There’s nothing not to love, so here are some of our favourites.
The passion for the game
Fans and supporters of the Super Bowl come with a level of enthusiasm that’s even more infectious than glandular fever.
Earlier this year, some 111.5 million viewers watched as the Seattle Seahawks demolished the Denver Broncos 43 – 8, according to research company Nielson.
And that passion exists even before the Super Bowl takes place. Business Insider tells us 68,401 people turn up to every regular season game. Globally, that is easily the the largest average attendance for a sporting league.
The Super Bowl is Uncle Sam’s biggest sporting event, but for countless Americans, the real party is at home. Super Bowl Sunday is second only to Thanksgiving for food consumption in the US according to the Food Safety and Inspection Service, and the parties thrown on this special day are becoming almost as famous as the event itself.
The coin toss
Only in the country’s biggest NFL tournament could something as small as the initial coin toss become such a phenomena. This is the part where the teams – who represent the champions of the National Football Conference (NFC) and the American Football Conference (AFC) – figure out who gets to kick first and who receives. Even though the odds are essentially 50:50, and no evidence exists to suggest the team who picks correctly will take the game, the coin toss is one of the most popular bets in the Super Bowl.
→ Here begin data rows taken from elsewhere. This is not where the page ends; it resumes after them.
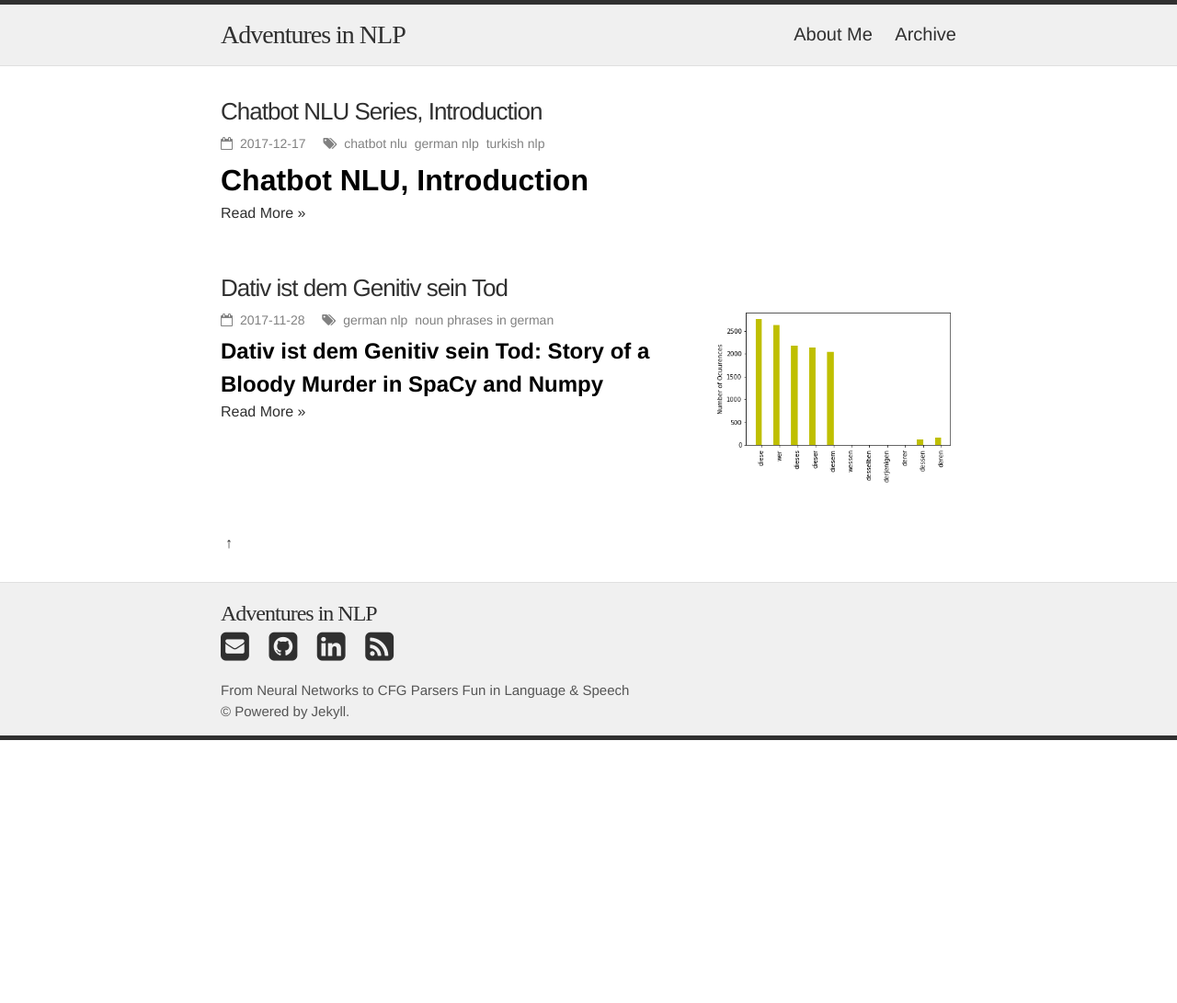
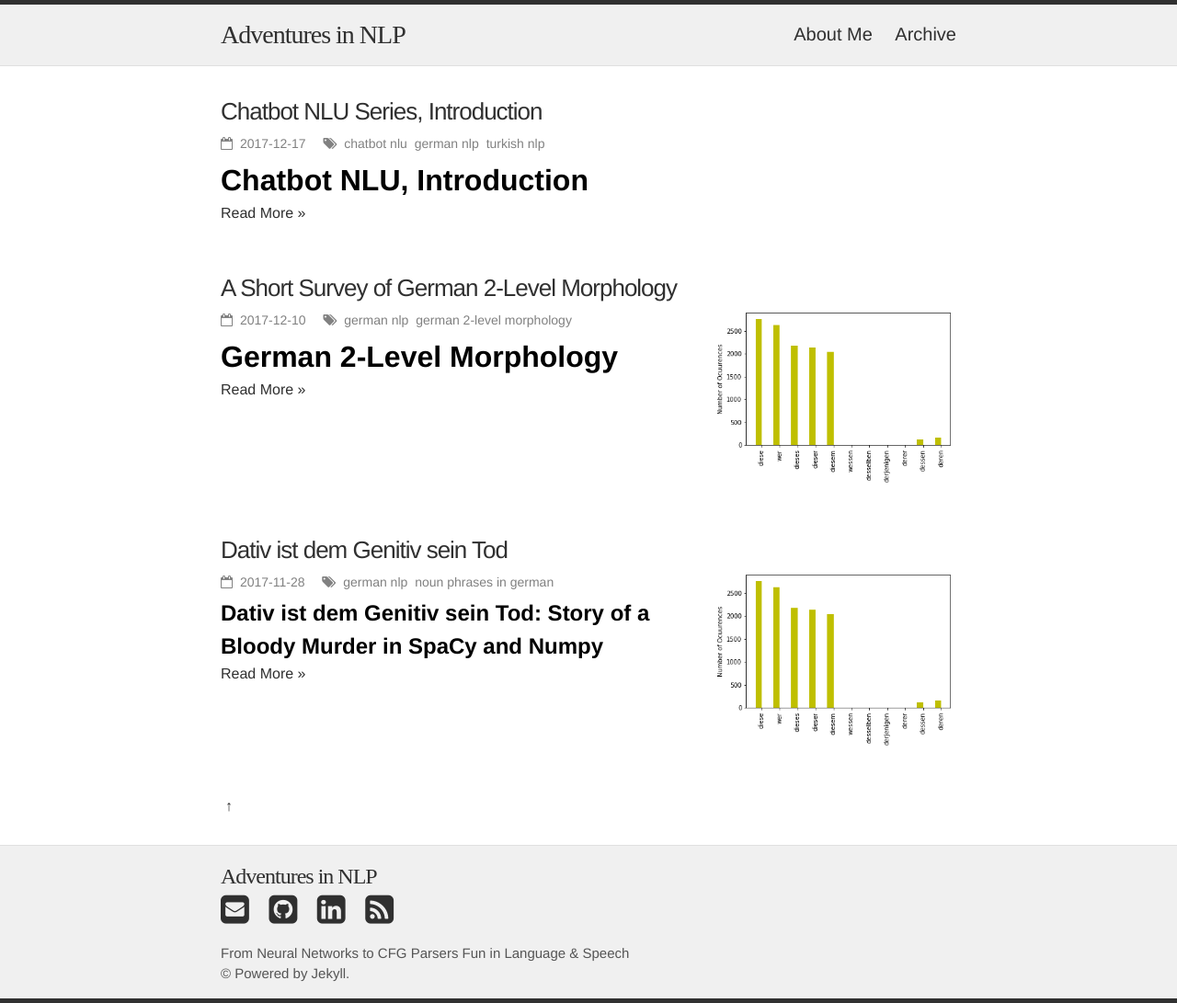
Before and after one commit to DuyguA/DuyguA.github.io, a Jekyll site: the page built from index.html, in a window 1280 px wide. Shown: the whole page at 92% size. Built offline with Jekyll 4.4.1, drawn with Linux system fonts in a browser that asks for light colours; nearby versions of some CDN libraries; some web fonts are replaced; the list of posts is cut into pages by our own code; before the commit the page ends 900 px from its top, so only the background shows below that; some of the changed lines change nothing that is shown.

```diff
--- a/_includes/head.html
+++ b/_includes/head.html
@@ -5,7 +5,6 @@
     <meta name="viewport" content="width=device-width">
     <meta name="description" content="{{ site.description }}">
     <link rel="canonical" href="{{ page.url | replace:'index.html','' | prepend: site.baseurl | prepend: site.url }}">
-    <link rel="shortcut icon" type="image/x-icon" href="/favicon.ico">
 
     <!-- Custom CSS -->
     <link rel="stylesheet" href="{{ "/assets/css/style.css" | prepend: site.baseurl }}">
--- /dev/null
+++ b/_posts/2017-12-10-german-t1o-level-morphology.md
@@ -0,0 +1,43 @@
+---
+layout: post
+title: A Short Survey of German 2-Level Morphology
+date: 2017-12-10 09:00:00
+categories: [blog]
+tags: [german nlp, german 2-level morphology]
+comments: false
+preview_pic: /assets/images/wessen.png
+---
+
+# German 2-Level Morphology
+
+2-level morphology is commonly being used for morphological analysis of morphologically complex languages since 1980s. Given surface form, we aim to find the lexical form(s) (possibly more than one, as we’ll see soon) and vice versa, switch between the surface form and the lexical form hence the morphological analysis easily. FSTs are used to map a regular language(surface language) to another regular language(lexical language). The lexical and surface levels are connected via several FSTs.
+
+Lexical form:  s p y + 0 s	g e h en+  s t
+Surface form:  s p i  0 e s     g e h   0  s t
+
+However, we’ll use morphological analysis more in this post:
+
+girls ↔ gir<+N><Plu>              gegangen → gehen<+V><PPast>
+walked ↔ walk<+V><Past>           gegangen<+ADJ><Pos>
+
+Computationally, 2-level morphology processing consists of language specific components, the lexicon and the context rules and finite state transducers. Environment of the rules are also specified as a string of two-level correspondences e.g.  i/y <=> __ e/0 + /0 i. Rules constrain lexical/surface correspondences and the environment in which correspondence is allowed, prohibited or required. Several lexicons, usually by grammatical category and regularity/irregularity makes up the dictionary component. FST provides processing rules in parallel, as well as offering memory and time efficient solutions.
+Before German, let’s see his morphologically not-so-interesting cousin English, also comes from West-Germanic family. English morphology is quite minimalistic, here are the inflectional suffixes:
+
+| Grammatical Class | Suffix                                                                   |
+|-------------------|--------------------------------------------------------------------------|
+| Noun              | -s  plural -'s possessive                                                |
+| Verb              | -ed  past tense -s    3rd singular person present tense -ing progressive |
+| Adjective         | -er comparative -es superlative                                          |
+
+\begin{table}[]
+\centering
+\caption{My caption}
+\label{my-label}
+\begin{tabular}{|l|l|}
+\hline
+Grammatical Class & Suffix                                                                                                               \\ \hline
+Noun              & \begin{tabular}[c]{@{}l@{}}-s  plural\\ -'s possessive\end{tabular}                                                  \\ \hline
+Verb              & \begin{tabular}[c]{@{}l@{}}-ed  past tense\\ -s    3rd singular person present tense\\ -ing progressive\end{tabular} \\ \hline
+Adjective         & \begin{tabular}[c]{@{}l@{}}-er comparative\\ -es superlative\end{tabular}                                            \\ \hline
+\end{tabular}
+\end{table}
```
Also changed, not shown: favicon.ico (deleted).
Then there are bets on the colour of the Gatorade dumped over the winning coach, how long the national anthem will last, and even whether or not the singer will mess up the national anthem.
When advertising meets entertainment
We live in a world where we mute or fast forward the TV during ad breaks, watch video content online and upgrade to Spotify’s paid account just to get rid of ads.
And yet, the whole world stops to watch the ads during the Super Bowl.
The time, effort and funding that goes into a single ad is comparable to some films. In 2014, companies paid US$4 million for a 30 second spot. For 60 seconds, an eye-watering US$8 million. That’s on top of the months of work that go into creating each ad, which, according to Forbes, rolls in at an average of US$1 million.
When you’re spending that much, you’d want to get a lot more than your usual intrusive TV ads. Just check out this Super Bowl ad for Lynx (what the Americans call Axe) – who knew you could relate the smell of teenage male so strongly to international politics in such a visually stunning, powerful way? This one won the top spot in 2014 according to superbowl-commercials.org.
On the flipside, some of these commercials can go down faster than a quarterback without all his protective padding on. This arguably confusing ad for the Hyundai Elantra was named the worst ad of the 2014 Super Bowl by superbowl-commercials.org. “Why does the road start blowing up all of the sudden? Why is there suddenly a ramp in front of that man’s Elantra? Why the (heck) is Richard Lewis in the back seat?”
Think it’s time to see all of this for yourself? Check out the Virgin Money’s Super Stars and Super Stars 2 competition which ends 31 October 2014, where one lucky winner will get to choose between a trip of a lifetime to the NFL Super Bowl in 2015, a music gig in the city of their choice or the 2015 Grand Prix in Monaco.
Read about our 2014 winner here!